Thursday, October 07, 2021

Call for Chapters: Discovery and Practical Applications of Using U.S. Government Information

We are seeking chapter proposals for a new edited collection tentatively titled "What Can Government Information Do for Me? Discovery and Practical Applications of Using U.S. Government Information", to be published by McFarland & Company.

The purpose of this work is to explore the identification of and practical application of U.S. government information.  Libraries will be provided with information about finding and applying readily available and free U.S. government information sources.  Library personnel must remain knowledgeable about critical agencies and departments of the U.S. Government and their websites, how to navigate the websites, learn what basic information each provides, and what "hidden treasures" are available.  Library personnel  need to understand how to apply this information in the performance of their duties and learn from the experiences of colleagues.  This includes answering various types of patron questions, performing community outreach, engaging in civic activities, serving business patrons, and providing classroom instruction.

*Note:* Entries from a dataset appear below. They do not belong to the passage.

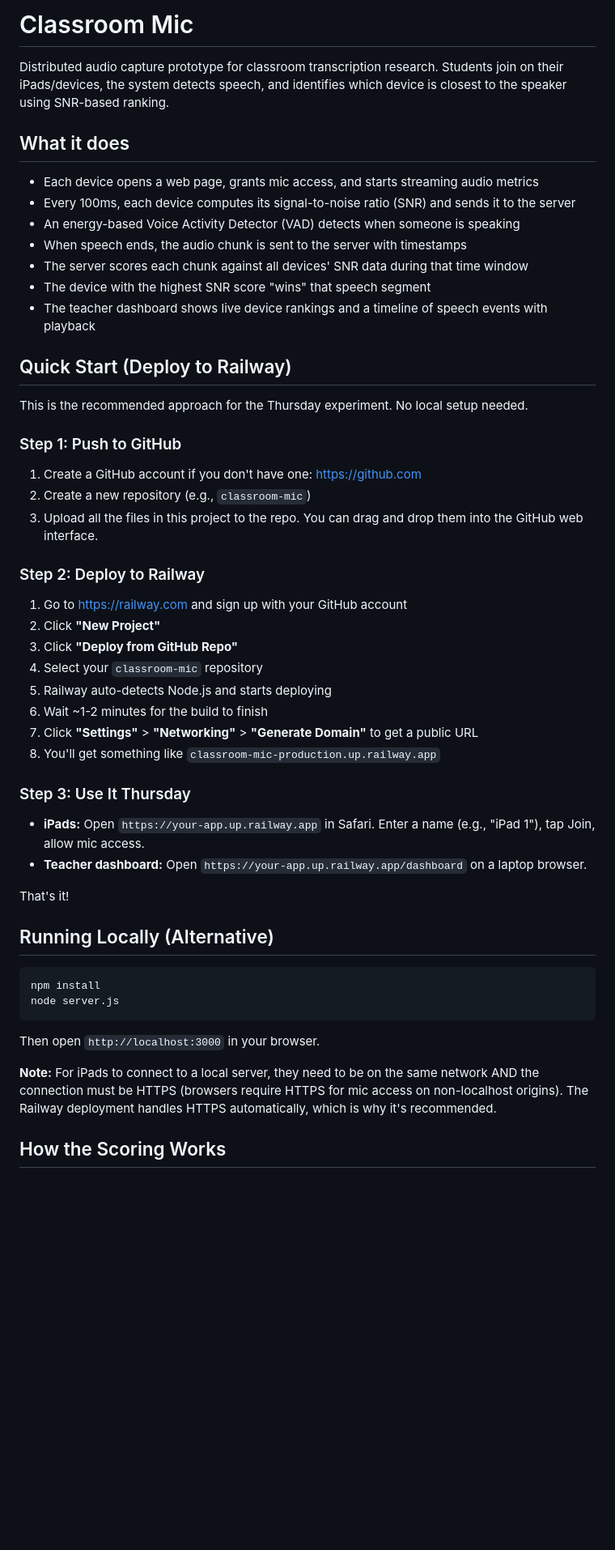
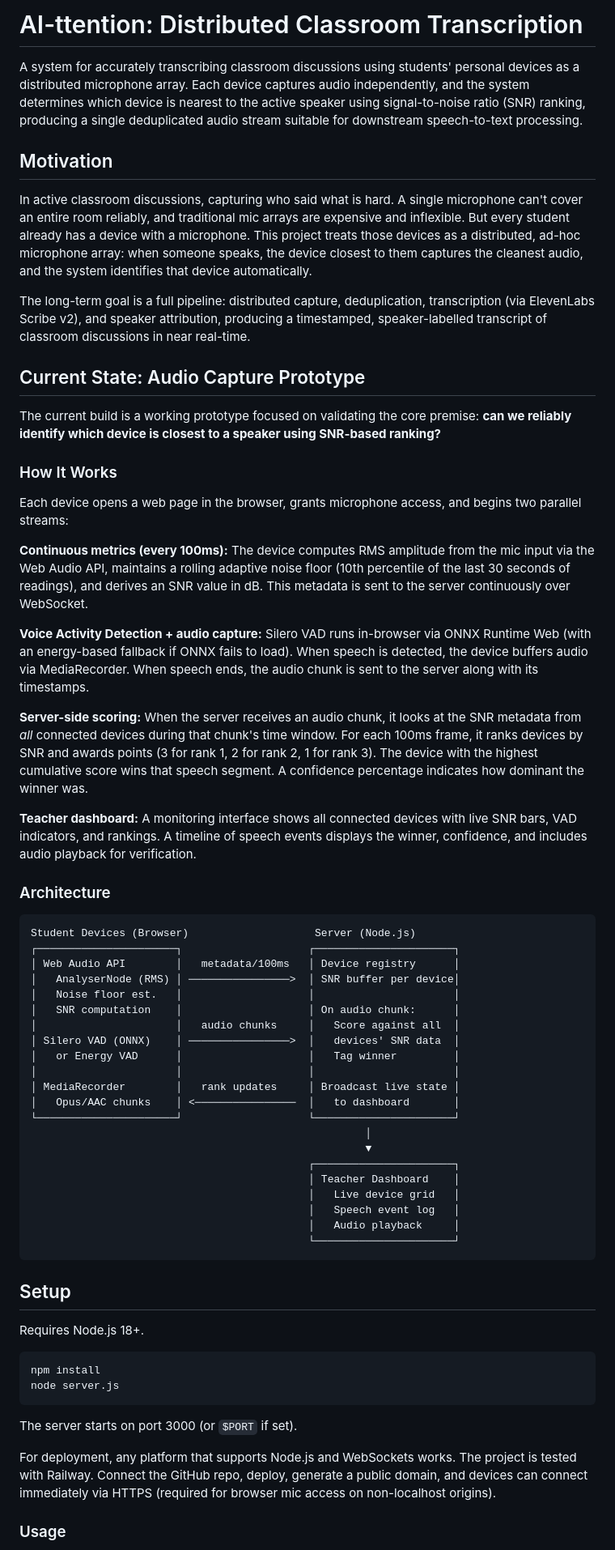
Before and after one commit to shreddedpaper/AI-ttention-Transcription-PLD-prototype, a Markdown page: README.md, the part around one of its changes. Shown at 81% size. Drawn GitHub-style; blank space fills up the shorter version.

````diff
--- a/README.md
+++ b/README.md
@@ -1,55 +1,67 @@
-# Classroom Mic
+# AI-ttention: Distributed Classroom Transcription
 
-Distributed audio capture prototype for classroom transcription research. Students join on their iPads/devices, the system detects speech, and identifies which device is closest to the speaker using SNR-based ranking.
+A system for accurately transcribing classroom discussions using students' personal devices as a distributed microphone array. Each device captures audio independently, and the system determines which device is nearest to the active speaker using signal-to-noise ratio (SNR) ranking, producing a single deduplicated audio stream suitable for downstream speech-to-text processing.
 
-## What it does
+## Motivation
 
-- Each device opens a web page, grants mic access, and starts streaming audio metrics
-- Every 100ms, each device computes its signal-to-noise ratio (SNR) and sends it to the server
-- An energy-based Voice Activity Detector (VAD) detects when someone is speaking
-- When speech ends, the audio chunk is sent to the server with timestamps
-- The server scores each chunk against all devices' SNR data during that time window
-- The device with the highest SNR score "wins" that speech segment
-- The teacher dashboard shows live device rankings and a timeline of speech events with playback
+In active classroom discussions, capturing who said what is hard. A single microphone can't cover an entire room reliably, and traditional mic arrays are expensive and inflexible. But every student already has a device with a microphone. This project treats those devices as a distributed, ad-hoc microphone array: when someone speaks, the device closest to them captures the cleanest audio, and the system identifies that device automatically.
 
-## Quick Start (Deploy to Railway)
+The long-term goal is a full pipeline: distributed capture, deduplication, transcription (via ElevenLabs Scribe v2), and speaker attribution, producing a timestamped, speaker-labelled transcript of classroom discussions in near real-time.
 
-This is the recommended approach for the Thursday experiment. No local setup needed.
+## Current State: Audio Capture Prototype
 
-### Step 1: Push to GitHub
+The current build is a working prototype focused on validating the core premise: **can we reliably identify which device is closest to a speaker using SNR-based ranking?**
 
-1. Create a GitHub account if you don't have one: https://github.com
-2. Create a new repository (e.g., `classroom-mic`)
-3. Upload all the files in this project to the repo. You can drag and drop them into the GitHub web interface.
+### How It Works
 
-### Step 2: Deploy to Railway
+Each device opens a web page in the browser, grants microphone access, and begins two parallel streams:
 
-1. Go to https://railway.com and sign up with your GitHub account
-2. Click **"New Project"**
-3. Click **"Deploy from GitHub Repo"**
-4. Select your `classroom-mic` repository
-5. Railway auto-detects Node.js and starts deploying
-6. Wait ~1-2 minutes for the build to finish
-7. Click **"Settings"** > **"Networking"** > **"Generate Domain"** to get a public URL
-8. You'll get something like `classroom-mic-production.up.railway.app`
+**Continuous metrics (every 100ms):** The device computes RMS amplitude from the mic input via the Web Audio API, maintains a rolling adaptive noise floor (10th percentile of the last 30 seconds of readings), and derives an SNR value in dB. This metadata is sent to the server continuously over WebSocket.
 
-### Step 3: Use It Thursday
+**Voice Activity Detection + audio capture:** Silero VAD runs in-browser via ONNX Runtime Web (with an energy-based fallback if ONNX fails to load). When speech is detected, the device buffers audio via MediaRecorder. When speech ends, the audio chunk is sent to the server along with its timestamps.
 
-- **iPads:** Open `https://your-app.up.railway.app` in Safari. Enter a name (e.g., "iPad 1"), tap Join, allow mic access.
-- **Teacher dashboard:** Open `https://your-app.up.railway.app/dashboard` on a laptop browser.
+**Server-side scoring:** When the server receives an audio chunk, it looks at the SNR metadata from *all* connected devices during that chunk's time window. For each 100ms frame, it ranks devices by SNR and awards points (3 for rank 1, 2 for rank 2, 1 for rank 3). The device with the highest cumulative score wins that speech segment. A confidence percentage indicates how dominant the winner was.
 
-That's it!
+**Teacher dashboard:** A monitoring interface shows all connected devices with live SNR bars, VAD indicators, and rankings. A timeline of speech events displays the winner, confidence, and includes audio playback for verification.
 
-## Running Locally (Alternative)
+### Architecture
+
+```
+Student Devices (Browser)                    Server (Node.js)
+┌──────────────────────┐                    ┌──────────────────────┐
+│ Web Audio API        │   metadata/100ms   │ Device registry      │
+│   AnalyserNode (RMS) │ ────────────────>  │ SNR buffer per device│
+│   Noise floor est.   │                    │                      │
+│   SNR computation    │                    │ On audio chunk:      │
+│                      │   audio chunks     │   Score against all  │
+│ Silero VAD (ONNX)    │ ────────────────>  │   devices' SNR data  │
+│   or Energy VAD      │                    │   Tag winner         │
+│                      │                    │                      │
+│ MediaRecorder        │   rank updates     │ Broadcast live state │
+│   Opus/AAC chunks    │ <────────────────  │   to dashboard       │
+└──────────────────────┘                    └──────────────────────┘
+                                                     │
+                                                     ▼
+                                            ┌──────────────────────┐
+                                            │ Teacher Dashboard    │
+                                            │   Live device grid   │
+                                            │   Speech event log   │
+                                            │   Audio playback     │
+                                            └──────────────────────┘
+```
+
+## Setup
+
+Requires Node.js 18+.
 
 ```bash
 npm install
 node server.js
 ```
 
-Then open `http://localhost:3000` in your browser.
+The server starts on port 3000 (or `$PORT` if set).
 
-**Note:** For iPads to connect to a local server, they need to be on the same network AND the connection must be HTTPS (browsers require HTTPS for mic access on non-localhost origins). The Railway deployment handles HTTPS automatically, which is why it's recommended.
+For deployment, any platform that supports Node.js and WebSockets works. The project is tested with Railway. Connect the GitHub repo, deploy, generate a public domain, and devices can connect immediately via HTTPS (required for browser mic access on non-localhost origins).
 
-## How the Scoring Works
+### Usage
 
````
Also changed, not shown: other parts of README.md (+32 -35 lines).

This work will collect chapters that focus on various topics and how users can navigate various U.S. departments and agencies, and their websites, to find information and answer practical problems.  For example, one chapter could focus on finding information about grants and federal government internships.  This could be of value to high school, college, and graduate students who are looking to build their resumes, but might not have thought about the federal government as a source for grants and internships. Most government agencies offer internships of some kind, from humanities, to medical, to science, to agriculture - a plethora of resources that could be useful to any major or interest a student might have.

Please submit a proposal of 250-500 words for consideration.

The audience is librarians and library professions from academic, public, school, federal, and special libraries.  The book's thesis is to provide a volume that informs the reader about U.S. Government resources, how to use these resources to answer different topics, and provide practical applications the reader can implement and adapt in one's library environment. This will be a very practical, "hands-on" work to guide people to resources they might not have ever discovered.

Topics could include, but not limited to:

  *   Serial Set
  *   Entrepreneurship/starting a business/business plans/nonprofits/funding
  *   Treaties
  *   Executive Orders and Proclamations
  *   Military
  *   Presidential Campaigns/history
  *   Finding Images
  *   Native American History
  *   Census Bureau Statistics - case studies (e.g. business, population studies)
  *   Current Events
  *   Health and Human Services - health, nutrition, smoking, fitness, epidemics
  *   Lobbying/Campaign Financing/Expenditures
  *   International Trade
  *   Science (e.g. NASA, NOAA, NWS, USGS)
  *   Genealogical searching
  *   Researching an Industry with relevant examples
  *   Finding money - could include grants, property searches, and unclaimed money from the government, benefits and loans, spending, saving, and investing
  *   Federal job openings and internships

An example of a chapter on employment could include tracking these government sources:

  *   finding government jobs (e.g. and openings in individual states;
  *   outlook of a specific type of job, such as information found in the Occupational Outlook Handbook (
  *   using census information to find out median incomes and cost of living (;
  *   COBRA continuation of health coverage; (; and
  *   retirement information (Social Security, planning for retirement including 401k (, and Medicare (

By October 15, 2021, please email your chapter proposals to the co-editors:

Tom Diamond
Louisiana State University

Dominique Hallett
Arkansas State University

Tom Diamond
Louisiana State University